For the past nine years, right-wing Dutch MP Geert Wilders has needed 24-hour police protection wherever he has travelled because the anti-Islam campaigner says he is never safe to walk the streets alone.
After flying into Perth on Wednesday, where he'd been forced to cancel a press conference and speaking engagement after a hotel scrubbed his booking, Mr Wilders said he had to have heavy security around him at all times.
He was dogged by people who wanted to kill him, which was hard on his family because they were not free, he said.
"I lost my own freedom. I haven't been able to walk alone on any street in the world for almost nine years," Mr Wilders told Fairfax Radio.

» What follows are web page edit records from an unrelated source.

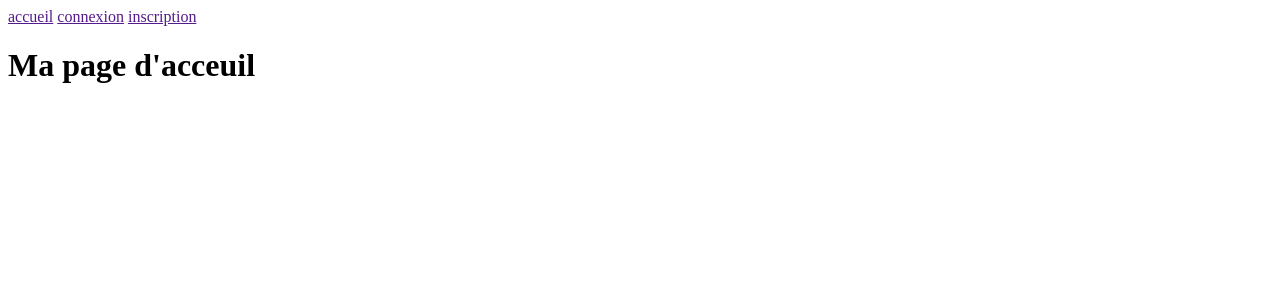
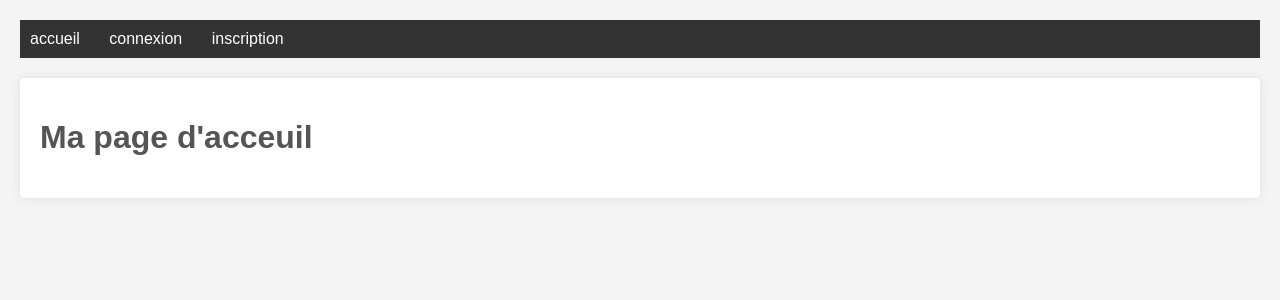
Before and after one commit to DARK-MATTER-69/tuto-python, a Django app: page / in a window 1280 px wide. Shown: the top 300 px of the page. Run offline with Django 5.2, Linux system fonts and the light colour scheme.

Commit message:
ajoute de style

```diff
--- a/templates/base.html
+++ b/templates/base.html
@@ -8,6 +8,36 @@
             mon blog
         {% endblock title %}
     </title>
+    <style>
+        body{
+            font-family: sans-serif;
+            margin: 20px;
+            background-color: #f4f4f4f4;
+            color: #333;
+        }
+
+        nav{
+            background-color: #333;
+            padding: 10px;
+            margin-bottom: 20px;
+        }
+
+        nav a {
+            margin-right: 25px;
+            text-decoration: none;
+            color: white;
+        }
+        .container{
+            background-color: white;
+            border-radius: 5px;
+            padding: 20px;
+            box-shadow: 0 0 10px rgba(0, 0, 0, 0.1);
+        }
+
+    h1,h2 {
+        color: #555;
+    }
+    </style>
 </head>
 <body>
     {% csrf_token %}
```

"But still, I know why I am doing it. I know that it needs to be done."
In 2002, during the Dutch election campaign, anti-Islam politician Pym Fortuyn was assassinated by a man who said he wanted to stop him scapegoating Muslims.
Mr Wilders, who says he is agnostic but ascribes to Judeo-Christian values, claims he does not have anything against Muslim people.
But he's against extreme Islam, he says, which has a "totalitarian ideology" like communism and fascism.
"I feel that we should stop it from coming to our free societies because Islam and freedom are incompatible," he said.
The controversial politician, who wants a ban on Islamic immigration, received a standing ovation on Tuesday in Melbourne, where up to 300 people dodged a large group of rowdy protesters to hear the first speech in his Australian tour.
Mr Wilders said it was "very sad" he could not find a venue willing to host him in WA after Premier Colin Barnett said he would not be allowed in any state government building.
"It's sad that I was not welcome in his state," Mr Wilders told Fairfax Radio.
He said in a democratic society like Australia, he should be able to express his opinions freely.
"Let's be happy we live in a democracy," he said.
"If people don't like my message then they should advocate their own message."
His next speaking engagement in Sydney on Friday is still planned to go ahead, event organisers Q Society of Australia told AAP.